━━ GIVEN RECORDS

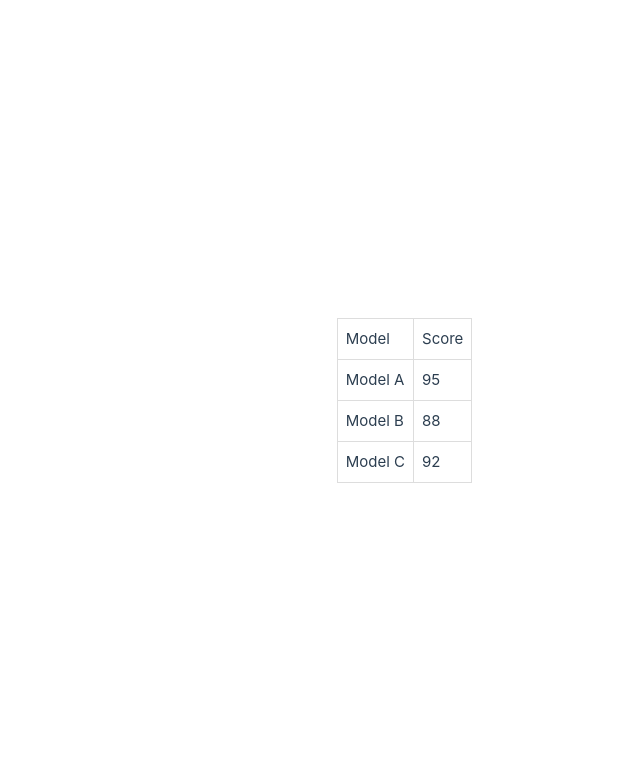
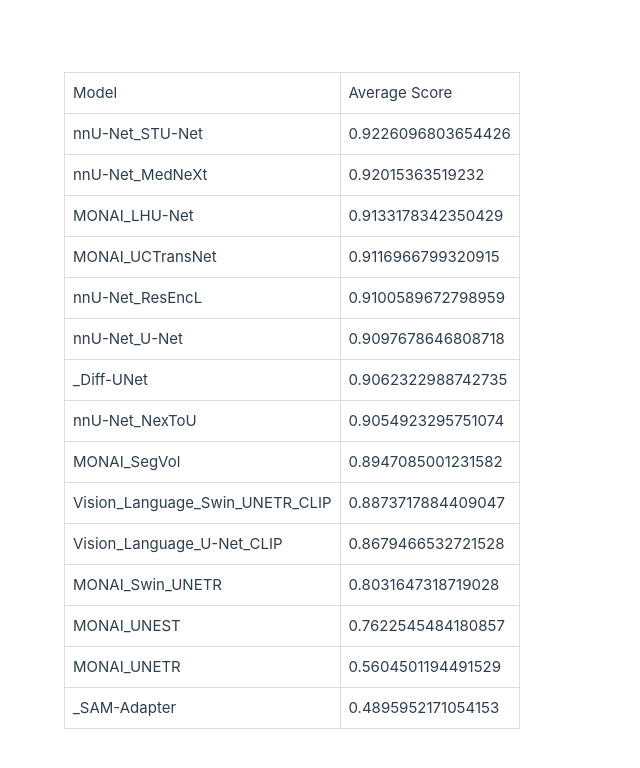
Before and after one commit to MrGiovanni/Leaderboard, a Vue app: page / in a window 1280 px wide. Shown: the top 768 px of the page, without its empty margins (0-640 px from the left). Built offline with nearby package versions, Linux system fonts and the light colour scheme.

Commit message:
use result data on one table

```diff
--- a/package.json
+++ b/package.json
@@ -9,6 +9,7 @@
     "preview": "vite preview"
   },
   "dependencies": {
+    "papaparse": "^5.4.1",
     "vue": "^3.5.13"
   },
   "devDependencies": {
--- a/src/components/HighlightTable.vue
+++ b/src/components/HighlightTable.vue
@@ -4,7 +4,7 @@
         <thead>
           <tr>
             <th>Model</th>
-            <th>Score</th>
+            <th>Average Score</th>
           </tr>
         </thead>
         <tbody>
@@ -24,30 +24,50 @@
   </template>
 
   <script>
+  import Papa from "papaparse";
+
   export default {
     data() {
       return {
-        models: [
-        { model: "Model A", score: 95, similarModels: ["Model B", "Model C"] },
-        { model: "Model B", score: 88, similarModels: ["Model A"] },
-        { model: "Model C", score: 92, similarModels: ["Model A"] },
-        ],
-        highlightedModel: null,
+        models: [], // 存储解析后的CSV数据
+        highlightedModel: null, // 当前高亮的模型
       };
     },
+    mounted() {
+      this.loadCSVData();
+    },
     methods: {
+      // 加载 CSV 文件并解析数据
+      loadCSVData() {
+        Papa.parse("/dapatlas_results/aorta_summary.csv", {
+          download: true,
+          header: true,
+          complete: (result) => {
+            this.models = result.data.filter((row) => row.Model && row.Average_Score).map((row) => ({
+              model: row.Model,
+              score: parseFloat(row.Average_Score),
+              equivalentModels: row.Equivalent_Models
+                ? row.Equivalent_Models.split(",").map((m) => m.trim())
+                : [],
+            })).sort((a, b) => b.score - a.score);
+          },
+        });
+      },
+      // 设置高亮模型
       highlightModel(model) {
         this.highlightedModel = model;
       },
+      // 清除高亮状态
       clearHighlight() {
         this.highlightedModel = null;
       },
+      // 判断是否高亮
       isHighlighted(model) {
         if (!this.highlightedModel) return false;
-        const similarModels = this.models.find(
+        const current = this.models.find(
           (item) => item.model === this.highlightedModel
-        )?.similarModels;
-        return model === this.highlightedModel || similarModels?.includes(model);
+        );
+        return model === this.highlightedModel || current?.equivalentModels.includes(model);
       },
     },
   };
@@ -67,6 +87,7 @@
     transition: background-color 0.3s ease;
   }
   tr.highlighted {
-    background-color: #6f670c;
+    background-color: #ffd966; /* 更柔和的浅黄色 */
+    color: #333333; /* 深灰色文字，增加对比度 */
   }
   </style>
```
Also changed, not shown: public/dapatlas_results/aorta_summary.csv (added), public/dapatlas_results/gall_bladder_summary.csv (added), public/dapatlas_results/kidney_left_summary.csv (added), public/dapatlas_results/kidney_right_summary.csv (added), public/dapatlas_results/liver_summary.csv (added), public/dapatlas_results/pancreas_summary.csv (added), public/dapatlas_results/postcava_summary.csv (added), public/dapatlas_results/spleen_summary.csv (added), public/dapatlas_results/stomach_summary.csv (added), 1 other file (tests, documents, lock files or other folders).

━━━━

EXERCISE DIRECTIONS >> Give back the material word for word and drop the pictures it holds.

WRITTEN RESPONSE >>
Before and after one commit to MrGiovanni/Leaderboard, a Vue app: page / in a window 1280 px wide. Shown: the top 768 px of the page, without its empty margins (0-640 px from the left). Built offline with nearby package versions, Linux system fonts and the light colour scheme.

Commit message:
use result data on one table

```diff
--- a/package.json
+++ b/package.json
@@ -9,6 +9,7 @@
     "preview": "vite preview"
   },
   "dependencies": {
+    "papaparse": "^5.4.1",
     "vue": "^3.5.13"
   },
   "devDependencies": {
--- a/src/components/HighlightTable.vue
+++ b/src/components/HighlightTable.vue
@@ -4,7 +4,7 @@
         <thead>
           <tr>
             <th>Model</th>
-            <th>Score</th>
+            <th>Average Score</th>
           </tr>
         </thead>
         <tbody>
@@ -24,30 +24,50 @@
   </template>
 
   <script>
+  import Papa from "papaparse";
+
   export default {
     data() {
       return {
-        models: [
-        { model: "Model A", score: 95, similarModels: ["Model B", "Model C"] },
-        { model: "Model B", score: 88, similarModels: ["Model A"] },
-        { model: "Model C", score: 92, similarModels: ["Model A"] },
-        ],
-        highlightedModel: null,
+        models: [], // 存储解析后的CSV数据
+        highlightedModel: null, // 当前高亮的模型
       };
     },
+    mounted() {
+      this.loadCSVData();
+    },
     methods: {
+      // 加载 CSV 文件并解析数据
+      loadCSVData() {
+        Papa.parse("/dapatlas_results/aorta_summary.csv", {
+          download: true,
+          header: true,
+          complete: (result) => {
+            this.models = result.data.filter((row) => row.Model && row.Average_Score).map((row) => ({
+              model: row.Model,
+              score: parseFloat(row.Average_Score),
+              equivalentModels: row.Equivalent_Models
+                ? row.Equivalent_Models.split(",").map((m) => m.trim())
+                : [],
+            })).sort((a, b) => b.score - a.score);
+          },
+        });
+      },
+      // 设置高亮模型
       highlightModel(model) {
         this.highlightedModel = model;
       },
+      // 清除高亮状态
       clearHighlight() {
         this.highlightedModel = null;
       },
+      // 判断是否高亮
       isHighlighted(model) {
         if (!this.highlightedModel) return false;
-        const similarModels = this.models.find(
+        const current = this.models.find(
           (item) => item.model === this.highlightedModel
-        )?.similarModels;
-        return model === this.highlightedModel || similarModels?.includes(model);
+        );
+        return model === this.highlightedModel || current?.equivalentModels.includes(model);
       },
     },
   };
@@ -67,6 +87,7 @@
     transition: background-color 0.3s ease;
   }
   tr.highlighted {
-    background-color: #6f670c;
+    background-color: #ffd966; /* 更柔和的浅黄色 */
+    color: #333333; /* 深灰色文字，增加对比度 */
   }
   </style>
```
Also changed, not shown: public/dapatlas_results/aorta_summary.csv (added), public/dapatlas_results/gall_bladder_summary.csv (added), public/dapatlas_results/kidney_left_summary.csv (added), public/dapatlas_results/kidney_right_summary.csv (added), public/dapatlas_results/liver_summary.csv (added), public/dapatlas_results/pancreas_summary.csv (added), public/dapatlas_results/postcava_summary.csv (added), public/dapatlas_results/spleen_summary.csv (added), public/dapatlas_results/stomach_summary.csv (added), 1 other file (tests, documents, lock files or other folders).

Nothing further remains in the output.